Joseph probably got the idea for buried metal plates from a story that appeared in a Palmyra paper in 1821, describing the discovery of brass plates found in Canada (Brodie 1945).
Joseph Smith claimed that he was shown the "golden tablets", during his second vision, after his first visitation from God and Christ. The angel, Moroni, appeared to him on the Smith farm in 1823 (although this date changes depending on the source), and revealed the location where the plates were buried. Moroni also instructed Joseph in the use of the Urim and Thummim, seer stones which Smith used to translate the tablets. Moroni appeared to Smith three times that night, cautioning Joseph that he should not try to make any money off of the golden plates.
The next day, Joseph claimed to have found the golden plates buried on the hillside as Moroni had dictated. Each year, for four years, Joseph claims to have revisited the spot (where the plates were buried), only to be turned away by Moroni. Finally, in 1827, Joseph was allowed to unearth and take home the plates.
A translation of the gold plates began in 1829. He allegedly used the Urim and Thummim to translate them, but eyewitnesses also claimed that they saw Joseph place a seer stone (presumably the same one he used during his money-digging exploits) into a hat, cover his head with a cloth, and then dictate the translation to transcribers.
Missing 116 pages
After 116 pages of the Book of Mormon had been transcribed, Martin Harris asked Joseph if he might take copies of those pages to his wife, Lucy. Lucy was skeptical of Smith's claims about the gold plates and wanted to see the work for herself. Smith agreed to let Harris take the 116 pages home to Lucy. Upon receiving the pages, the pages supposedly disappeared. Mrs. Harris told her husband that, if Smith was genuinely translating, then he should be able to reproduce the pages.
Harris returned to Smith with great trepidation and told him about the theft. Smith was furious. He spent two days in secluded prayer. When he emerged from prayer, he told Harris and Emma Smith, that an angel had appeared before him and told him not to re-write the missing 116 pages. The angel had instructed him to cease work on the "Book of Lehi" and instead write the "Book of Nephi". The Book of Nephi would be similar to the Book of Lehi, but since they were written from different points of view, there would be a few differences. Smith thus side-stepped being exposed as a fraud.

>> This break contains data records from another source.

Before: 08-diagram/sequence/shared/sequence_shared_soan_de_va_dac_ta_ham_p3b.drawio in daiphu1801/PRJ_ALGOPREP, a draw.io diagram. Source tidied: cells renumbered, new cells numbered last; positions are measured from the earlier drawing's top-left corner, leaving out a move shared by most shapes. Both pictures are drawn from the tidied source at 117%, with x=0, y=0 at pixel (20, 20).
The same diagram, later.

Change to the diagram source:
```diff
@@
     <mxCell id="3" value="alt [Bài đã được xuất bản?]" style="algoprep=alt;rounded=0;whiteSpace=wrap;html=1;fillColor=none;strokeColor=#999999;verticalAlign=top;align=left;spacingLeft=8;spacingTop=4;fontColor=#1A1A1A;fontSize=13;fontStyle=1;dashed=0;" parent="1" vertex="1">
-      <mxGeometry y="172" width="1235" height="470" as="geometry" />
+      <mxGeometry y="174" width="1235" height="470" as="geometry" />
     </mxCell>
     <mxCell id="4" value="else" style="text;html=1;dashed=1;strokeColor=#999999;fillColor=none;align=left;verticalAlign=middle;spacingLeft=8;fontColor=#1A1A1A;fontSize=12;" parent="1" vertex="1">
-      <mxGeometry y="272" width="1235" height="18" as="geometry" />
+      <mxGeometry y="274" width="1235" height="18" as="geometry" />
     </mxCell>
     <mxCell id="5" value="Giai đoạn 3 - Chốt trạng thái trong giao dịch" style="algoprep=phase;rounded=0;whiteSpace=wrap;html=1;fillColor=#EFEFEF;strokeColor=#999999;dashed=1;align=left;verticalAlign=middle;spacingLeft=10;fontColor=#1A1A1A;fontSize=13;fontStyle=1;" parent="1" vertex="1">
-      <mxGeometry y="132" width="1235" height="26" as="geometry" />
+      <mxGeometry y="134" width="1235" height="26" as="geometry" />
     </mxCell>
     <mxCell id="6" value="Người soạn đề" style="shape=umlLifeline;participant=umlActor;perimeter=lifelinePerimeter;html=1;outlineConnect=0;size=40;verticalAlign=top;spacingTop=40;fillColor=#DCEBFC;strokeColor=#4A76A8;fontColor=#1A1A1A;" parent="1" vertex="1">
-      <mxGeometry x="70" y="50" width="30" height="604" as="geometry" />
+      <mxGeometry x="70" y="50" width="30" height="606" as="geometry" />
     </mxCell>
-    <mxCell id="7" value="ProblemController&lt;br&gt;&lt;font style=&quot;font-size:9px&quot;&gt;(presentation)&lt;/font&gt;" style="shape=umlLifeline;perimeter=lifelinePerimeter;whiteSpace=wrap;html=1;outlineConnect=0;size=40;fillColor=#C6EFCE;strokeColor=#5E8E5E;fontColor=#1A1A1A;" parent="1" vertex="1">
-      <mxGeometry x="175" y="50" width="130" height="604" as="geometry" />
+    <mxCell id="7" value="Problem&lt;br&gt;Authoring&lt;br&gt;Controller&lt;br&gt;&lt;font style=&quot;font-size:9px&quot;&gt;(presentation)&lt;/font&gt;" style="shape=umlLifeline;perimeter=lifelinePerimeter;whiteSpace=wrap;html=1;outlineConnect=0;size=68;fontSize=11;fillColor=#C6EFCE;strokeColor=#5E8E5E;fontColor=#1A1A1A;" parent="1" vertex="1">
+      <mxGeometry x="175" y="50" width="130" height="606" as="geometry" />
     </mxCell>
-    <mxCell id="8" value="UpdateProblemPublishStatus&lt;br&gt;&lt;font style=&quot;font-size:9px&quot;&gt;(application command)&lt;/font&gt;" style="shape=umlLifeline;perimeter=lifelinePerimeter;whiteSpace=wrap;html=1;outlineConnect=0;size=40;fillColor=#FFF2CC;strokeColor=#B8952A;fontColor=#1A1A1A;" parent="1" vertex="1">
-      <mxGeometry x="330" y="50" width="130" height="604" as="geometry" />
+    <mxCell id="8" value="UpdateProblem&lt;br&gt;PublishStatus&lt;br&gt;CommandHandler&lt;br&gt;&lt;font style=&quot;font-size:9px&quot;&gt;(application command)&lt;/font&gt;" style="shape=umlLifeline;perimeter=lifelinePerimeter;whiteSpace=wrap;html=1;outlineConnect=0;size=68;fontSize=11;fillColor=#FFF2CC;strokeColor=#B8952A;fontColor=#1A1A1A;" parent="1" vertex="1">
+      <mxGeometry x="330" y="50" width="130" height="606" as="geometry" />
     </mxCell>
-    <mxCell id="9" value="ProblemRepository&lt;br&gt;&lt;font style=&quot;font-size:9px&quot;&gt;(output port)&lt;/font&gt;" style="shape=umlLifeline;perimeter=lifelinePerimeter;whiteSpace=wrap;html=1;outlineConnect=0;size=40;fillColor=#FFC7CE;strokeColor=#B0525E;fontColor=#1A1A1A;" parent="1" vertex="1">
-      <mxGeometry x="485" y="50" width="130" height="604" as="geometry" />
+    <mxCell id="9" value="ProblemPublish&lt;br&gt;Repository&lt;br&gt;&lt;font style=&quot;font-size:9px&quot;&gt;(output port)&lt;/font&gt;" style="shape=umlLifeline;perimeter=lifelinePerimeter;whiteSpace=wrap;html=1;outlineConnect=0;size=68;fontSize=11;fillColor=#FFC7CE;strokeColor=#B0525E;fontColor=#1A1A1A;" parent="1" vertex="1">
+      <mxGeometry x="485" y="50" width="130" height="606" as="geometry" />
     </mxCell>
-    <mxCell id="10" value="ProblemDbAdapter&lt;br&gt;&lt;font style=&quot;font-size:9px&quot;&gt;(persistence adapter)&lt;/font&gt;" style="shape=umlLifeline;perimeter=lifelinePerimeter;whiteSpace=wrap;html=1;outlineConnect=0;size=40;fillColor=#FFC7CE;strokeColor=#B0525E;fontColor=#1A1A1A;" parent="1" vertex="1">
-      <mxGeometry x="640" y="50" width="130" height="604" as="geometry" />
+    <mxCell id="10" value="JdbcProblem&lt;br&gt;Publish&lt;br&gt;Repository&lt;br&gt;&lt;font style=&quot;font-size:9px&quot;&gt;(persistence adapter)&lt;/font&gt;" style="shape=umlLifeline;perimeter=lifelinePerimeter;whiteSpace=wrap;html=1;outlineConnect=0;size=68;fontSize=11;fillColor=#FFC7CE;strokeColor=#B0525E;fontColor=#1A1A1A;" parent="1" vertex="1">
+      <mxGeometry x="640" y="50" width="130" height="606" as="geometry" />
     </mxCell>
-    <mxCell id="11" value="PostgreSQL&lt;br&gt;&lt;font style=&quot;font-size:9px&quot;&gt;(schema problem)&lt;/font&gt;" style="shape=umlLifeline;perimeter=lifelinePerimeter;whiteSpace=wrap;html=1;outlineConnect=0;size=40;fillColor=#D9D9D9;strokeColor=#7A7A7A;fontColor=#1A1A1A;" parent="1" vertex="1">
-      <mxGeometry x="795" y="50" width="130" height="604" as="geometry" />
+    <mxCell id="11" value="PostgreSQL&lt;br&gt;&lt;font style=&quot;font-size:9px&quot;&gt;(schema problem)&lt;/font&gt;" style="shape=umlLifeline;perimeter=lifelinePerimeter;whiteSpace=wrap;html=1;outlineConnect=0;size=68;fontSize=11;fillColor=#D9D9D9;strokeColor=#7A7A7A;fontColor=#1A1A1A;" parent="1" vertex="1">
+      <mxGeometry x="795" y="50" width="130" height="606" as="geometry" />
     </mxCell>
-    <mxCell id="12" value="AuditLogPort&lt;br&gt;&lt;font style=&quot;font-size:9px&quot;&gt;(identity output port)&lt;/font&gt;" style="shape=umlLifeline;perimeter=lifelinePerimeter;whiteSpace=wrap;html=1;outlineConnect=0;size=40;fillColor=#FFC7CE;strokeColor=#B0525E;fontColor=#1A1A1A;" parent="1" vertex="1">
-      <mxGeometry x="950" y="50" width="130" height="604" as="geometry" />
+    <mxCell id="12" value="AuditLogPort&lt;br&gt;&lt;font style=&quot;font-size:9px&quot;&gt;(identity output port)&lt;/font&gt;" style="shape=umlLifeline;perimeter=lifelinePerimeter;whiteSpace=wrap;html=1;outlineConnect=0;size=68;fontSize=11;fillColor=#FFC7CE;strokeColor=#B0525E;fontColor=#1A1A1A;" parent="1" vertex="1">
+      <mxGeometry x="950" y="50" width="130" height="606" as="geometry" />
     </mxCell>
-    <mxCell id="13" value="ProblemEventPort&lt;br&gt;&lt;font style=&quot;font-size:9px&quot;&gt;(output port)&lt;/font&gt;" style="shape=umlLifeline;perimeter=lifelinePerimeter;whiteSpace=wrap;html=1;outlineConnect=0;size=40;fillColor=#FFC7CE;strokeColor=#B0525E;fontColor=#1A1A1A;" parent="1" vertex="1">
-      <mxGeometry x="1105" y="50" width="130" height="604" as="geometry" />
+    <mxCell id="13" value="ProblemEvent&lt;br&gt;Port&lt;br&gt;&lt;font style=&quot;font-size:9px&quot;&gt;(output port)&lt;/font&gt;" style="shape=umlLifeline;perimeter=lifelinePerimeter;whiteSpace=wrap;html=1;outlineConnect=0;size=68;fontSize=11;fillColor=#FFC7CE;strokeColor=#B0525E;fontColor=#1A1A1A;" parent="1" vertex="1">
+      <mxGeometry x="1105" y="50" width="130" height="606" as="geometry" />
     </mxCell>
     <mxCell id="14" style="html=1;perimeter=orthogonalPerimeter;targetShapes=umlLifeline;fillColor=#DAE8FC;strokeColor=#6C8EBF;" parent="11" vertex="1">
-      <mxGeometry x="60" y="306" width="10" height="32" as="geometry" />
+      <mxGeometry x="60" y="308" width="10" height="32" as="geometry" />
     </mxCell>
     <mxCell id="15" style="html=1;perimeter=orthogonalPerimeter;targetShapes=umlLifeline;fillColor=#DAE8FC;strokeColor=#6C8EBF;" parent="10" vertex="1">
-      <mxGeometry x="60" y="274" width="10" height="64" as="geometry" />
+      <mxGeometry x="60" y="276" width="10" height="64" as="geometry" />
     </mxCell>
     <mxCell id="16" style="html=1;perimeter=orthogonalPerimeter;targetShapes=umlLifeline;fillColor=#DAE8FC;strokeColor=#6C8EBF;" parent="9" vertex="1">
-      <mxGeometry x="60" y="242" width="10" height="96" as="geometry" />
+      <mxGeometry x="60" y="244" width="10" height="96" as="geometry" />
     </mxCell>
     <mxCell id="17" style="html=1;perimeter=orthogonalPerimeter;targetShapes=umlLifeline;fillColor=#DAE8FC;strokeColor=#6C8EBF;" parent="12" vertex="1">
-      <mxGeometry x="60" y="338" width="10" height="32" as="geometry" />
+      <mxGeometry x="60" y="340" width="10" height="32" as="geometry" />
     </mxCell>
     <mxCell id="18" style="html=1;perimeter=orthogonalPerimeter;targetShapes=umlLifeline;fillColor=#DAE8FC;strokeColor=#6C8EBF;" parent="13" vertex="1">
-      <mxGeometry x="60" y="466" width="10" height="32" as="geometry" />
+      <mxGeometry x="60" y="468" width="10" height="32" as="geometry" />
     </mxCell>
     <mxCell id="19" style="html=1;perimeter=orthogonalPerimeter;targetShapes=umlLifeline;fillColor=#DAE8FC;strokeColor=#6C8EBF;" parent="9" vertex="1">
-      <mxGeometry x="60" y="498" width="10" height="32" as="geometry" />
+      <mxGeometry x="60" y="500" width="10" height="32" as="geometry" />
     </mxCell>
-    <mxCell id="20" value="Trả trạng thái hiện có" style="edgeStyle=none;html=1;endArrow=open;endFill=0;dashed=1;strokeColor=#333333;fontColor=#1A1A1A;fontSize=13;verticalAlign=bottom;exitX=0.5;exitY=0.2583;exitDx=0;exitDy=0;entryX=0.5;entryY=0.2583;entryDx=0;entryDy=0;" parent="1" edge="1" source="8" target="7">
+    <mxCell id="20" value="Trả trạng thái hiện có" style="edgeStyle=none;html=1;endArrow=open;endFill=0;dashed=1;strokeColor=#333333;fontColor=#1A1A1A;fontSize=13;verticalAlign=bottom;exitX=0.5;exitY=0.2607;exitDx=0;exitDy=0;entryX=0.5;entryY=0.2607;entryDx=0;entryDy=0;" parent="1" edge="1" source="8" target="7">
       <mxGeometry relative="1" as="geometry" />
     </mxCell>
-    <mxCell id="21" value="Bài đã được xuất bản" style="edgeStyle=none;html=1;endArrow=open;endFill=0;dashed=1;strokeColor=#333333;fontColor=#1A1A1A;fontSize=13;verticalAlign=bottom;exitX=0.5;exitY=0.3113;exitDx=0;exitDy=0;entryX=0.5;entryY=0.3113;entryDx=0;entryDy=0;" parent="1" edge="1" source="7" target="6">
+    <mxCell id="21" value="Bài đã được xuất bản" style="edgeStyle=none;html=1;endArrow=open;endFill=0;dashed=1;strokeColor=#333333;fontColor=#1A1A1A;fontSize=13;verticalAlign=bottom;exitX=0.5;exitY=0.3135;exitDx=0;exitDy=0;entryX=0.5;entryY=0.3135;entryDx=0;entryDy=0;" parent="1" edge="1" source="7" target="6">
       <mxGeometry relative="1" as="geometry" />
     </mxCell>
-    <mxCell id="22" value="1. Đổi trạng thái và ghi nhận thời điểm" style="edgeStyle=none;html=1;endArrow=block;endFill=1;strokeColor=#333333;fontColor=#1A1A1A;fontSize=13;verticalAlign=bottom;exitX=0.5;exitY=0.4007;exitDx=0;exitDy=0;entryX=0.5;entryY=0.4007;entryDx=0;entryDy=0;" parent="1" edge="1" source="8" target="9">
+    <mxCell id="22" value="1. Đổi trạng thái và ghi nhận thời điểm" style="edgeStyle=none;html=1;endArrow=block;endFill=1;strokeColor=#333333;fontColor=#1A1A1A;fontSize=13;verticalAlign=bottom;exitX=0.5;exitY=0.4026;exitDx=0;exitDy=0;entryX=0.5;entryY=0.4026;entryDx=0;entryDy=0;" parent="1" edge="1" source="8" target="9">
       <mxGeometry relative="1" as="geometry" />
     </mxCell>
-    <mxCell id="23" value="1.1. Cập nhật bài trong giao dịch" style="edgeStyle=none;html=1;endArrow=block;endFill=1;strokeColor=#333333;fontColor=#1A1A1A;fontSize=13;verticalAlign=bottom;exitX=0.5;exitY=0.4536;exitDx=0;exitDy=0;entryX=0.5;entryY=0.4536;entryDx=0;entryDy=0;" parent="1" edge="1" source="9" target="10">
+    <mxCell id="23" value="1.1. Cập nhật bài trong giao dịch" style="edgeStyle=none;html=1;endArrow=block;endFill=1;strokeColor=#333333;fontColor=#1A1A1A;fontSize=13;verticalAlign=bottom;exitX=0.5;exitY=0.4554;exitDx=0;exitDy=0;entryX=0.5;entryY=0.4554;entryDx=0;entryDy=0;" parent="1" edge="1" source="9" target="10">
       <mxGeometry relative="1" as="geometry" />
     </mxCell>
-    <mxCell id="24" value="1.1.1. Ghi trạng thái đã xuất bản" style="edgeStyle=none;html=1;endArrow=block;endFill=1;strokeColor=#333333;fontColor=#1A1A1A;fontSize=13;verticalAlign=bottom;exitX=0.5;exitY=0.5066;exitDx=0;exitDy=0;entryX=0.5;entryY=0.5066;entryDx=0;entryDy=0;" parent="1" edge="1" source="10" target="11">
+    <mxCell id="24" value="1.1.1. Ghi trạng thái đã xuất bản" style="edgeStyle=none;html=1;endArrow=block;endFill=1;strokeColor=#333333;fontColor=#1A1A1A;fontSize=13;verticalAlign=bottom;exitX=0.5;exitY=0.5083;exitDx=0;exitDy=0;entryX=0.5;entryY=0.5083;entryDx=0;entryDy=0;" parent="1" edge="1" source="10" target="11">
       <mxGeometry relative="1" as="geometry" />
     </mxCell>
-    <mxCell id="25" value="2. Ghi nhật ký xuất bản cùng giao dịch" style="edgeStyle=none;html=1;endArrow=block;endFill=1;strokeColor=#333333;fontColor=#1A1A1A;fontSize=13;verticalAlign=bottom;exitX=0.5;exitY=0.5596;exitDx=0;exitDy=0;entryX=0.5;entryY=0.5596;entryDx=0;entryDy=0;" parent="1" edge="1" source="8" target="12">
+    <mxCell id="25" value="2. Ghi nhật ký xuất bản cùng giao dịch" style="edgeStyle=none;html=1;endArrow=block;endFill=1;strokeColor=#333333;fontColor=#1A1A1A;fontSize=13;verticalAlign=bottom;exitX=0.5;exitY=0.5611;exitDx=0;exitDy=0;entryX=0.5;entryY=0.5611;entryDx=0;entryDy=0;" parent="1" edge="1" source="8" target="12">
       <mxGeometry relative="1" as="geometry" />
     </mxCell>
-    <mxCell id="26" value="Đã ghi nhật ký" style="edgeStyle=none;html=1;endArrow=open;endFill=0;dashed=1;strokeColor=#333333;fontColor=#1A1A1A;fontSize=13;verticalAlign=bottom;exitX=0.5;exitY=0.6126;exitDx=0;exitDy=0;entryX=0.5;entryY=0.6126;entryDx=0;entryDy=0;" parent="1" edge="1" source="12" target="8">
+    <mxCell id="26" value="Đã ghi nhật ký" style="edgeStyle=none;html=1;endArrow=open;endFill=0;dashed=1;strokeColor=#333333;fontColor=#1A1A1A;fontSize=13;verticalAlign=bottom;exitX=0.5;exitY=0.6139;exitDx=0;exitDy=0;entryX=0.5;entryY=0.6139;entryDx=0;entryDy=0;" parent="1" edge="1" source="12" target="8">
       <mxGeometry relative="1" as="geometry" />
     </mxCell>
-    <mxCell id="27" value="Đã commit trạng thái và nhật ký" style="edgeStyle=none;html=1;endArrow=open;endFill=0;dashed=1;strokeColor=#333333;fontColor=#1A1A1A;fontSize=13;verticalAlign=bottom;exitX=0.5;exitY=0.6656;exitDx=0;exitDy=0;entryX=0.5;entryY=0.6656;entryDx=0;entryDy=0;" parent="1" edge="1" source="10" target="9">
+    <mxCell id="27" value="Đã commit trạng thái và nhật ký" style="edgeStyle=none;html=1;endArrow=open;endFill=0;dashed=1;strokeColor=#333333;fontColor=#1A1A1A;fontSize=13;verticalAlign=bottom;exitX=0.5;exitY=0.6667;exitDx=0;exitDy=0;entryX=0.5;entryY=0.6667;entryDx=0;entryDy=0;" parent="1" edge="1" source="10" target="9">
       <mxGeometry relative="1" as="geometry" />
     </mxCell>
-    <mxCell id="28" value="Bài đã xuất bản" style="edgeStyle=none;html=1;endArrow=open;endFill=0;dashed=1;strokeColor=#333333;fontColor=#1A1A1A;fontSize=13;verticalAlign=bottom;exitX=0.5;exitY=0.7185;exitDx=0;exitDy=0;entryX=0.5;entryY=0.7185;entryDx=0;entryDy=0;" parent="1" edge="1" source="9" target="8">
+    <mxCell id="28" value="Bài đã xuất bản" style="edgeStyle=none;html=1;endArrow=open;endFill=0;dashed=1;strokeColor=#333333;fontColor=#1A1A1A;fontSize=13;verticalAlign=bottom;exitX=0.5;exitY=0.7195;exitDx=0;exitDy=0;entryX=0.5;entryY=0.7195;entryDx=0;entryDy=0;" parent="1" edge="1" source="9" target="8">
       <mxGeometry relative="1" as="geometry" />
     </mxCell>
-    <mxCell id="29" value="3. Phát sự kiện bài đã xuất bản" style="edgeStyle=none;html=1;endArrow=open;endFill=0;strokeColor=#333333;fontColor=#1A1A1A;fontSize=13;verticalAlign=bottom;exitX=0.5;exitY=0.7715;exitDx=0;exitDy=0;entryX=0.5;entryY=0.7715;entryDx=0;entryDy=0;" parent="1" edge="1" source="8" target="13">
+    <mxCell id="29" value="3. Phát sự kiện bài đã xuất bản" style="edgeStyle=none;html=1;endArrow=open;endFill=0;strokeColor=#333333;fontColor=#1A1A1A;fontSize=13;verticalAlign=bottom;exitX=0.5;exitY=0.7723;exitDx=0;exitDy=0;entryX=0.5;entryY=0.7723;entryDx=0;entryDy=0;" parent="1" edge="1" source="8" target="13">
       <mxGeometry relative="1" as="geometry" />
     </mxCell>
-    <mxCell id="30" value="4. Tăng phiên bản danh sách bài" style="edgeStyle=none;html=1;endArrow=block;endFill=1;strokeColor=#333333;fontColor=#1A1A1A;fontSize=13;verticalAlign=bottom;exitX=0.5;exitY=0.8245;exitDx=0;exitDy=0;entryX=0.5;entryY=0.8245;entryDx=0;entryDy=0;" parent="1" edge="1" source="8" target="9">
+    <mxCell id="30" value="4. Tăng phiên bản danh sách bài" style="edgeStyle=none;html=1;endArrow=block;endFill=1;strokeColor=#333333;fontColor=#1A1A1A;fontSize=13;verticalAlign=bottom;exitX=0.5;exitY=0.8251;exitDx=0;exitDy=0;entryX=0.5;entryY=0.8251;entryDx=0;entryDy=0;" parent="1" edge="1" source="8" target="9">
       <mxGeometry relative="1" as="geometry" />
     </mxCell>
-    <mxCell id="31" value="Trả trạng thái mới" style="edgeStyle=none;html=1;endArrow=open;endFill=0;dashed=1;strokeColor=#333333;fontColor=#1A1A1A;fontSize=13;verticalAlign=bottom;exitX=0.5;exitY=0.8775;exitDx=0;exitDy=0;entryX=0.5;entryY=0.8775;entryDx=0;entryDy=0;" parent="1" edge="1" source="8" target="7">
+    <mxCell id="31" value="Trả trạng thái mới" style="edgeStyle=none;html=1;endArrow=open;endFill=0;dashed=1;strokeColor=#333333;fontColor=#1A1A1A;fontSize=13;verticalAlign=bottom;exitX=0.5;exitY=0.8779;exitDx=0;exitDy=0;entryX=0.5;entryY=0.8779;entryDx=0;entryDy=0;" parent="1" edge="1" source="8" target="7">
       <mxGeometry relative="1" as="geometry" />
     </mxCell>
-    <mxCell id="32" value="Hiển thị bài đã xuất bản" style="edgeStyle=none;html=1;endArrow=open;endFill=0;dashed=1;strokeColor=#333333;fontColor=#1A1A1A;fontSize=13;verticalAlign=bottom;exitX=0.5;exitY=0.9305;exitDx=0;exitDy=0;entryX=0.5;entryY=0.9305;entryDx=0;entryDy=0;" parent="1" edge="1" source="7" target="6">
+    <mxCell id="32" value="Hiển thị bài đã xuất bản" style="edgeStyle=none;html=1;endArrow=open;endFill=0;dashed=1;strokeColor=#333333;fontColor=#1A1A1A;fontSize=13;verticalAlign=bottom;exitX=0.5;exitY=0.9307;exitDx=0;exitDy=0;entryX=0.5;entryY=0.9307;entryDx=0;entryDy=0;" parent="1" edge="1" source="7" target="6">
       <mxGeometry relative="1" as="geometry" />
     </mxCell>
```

Plagarism in the Book of Mormon
It is likely that Joseph Smith got his ideas for the story of the Book of Mormon from several contemporary sources, including Ethan Smith's book: View of the Hebrews. Ethan Smith's book speculated that Native Americans were descended from Hebrew settlers. The view was popular among scholars at the time (Brodie 1945). The book also compared copper breast plates found in New England burial mounds with the ephod (part of the ceremonial garb) of Hebrew high priests, including the Urim and Thumim. This may also be what spawned the breastplate and seer stones that constituted the Urim and Thumim which Joseph Smith sometimes used when "translating" the gold plates.
- Brodie, Fawn. No Man Knows My History. New York, 1945. Vintage Books: New York, 1995. ISBN: 679-73054-0
- Smith likely read and borrowed from Ethan Smith's View of the Hebrews. The concept of Native Americans as descendents of the Hebrew people was common at the time, but was soon replaced with the theory of migration from east Asia (Ch 3, pp 46).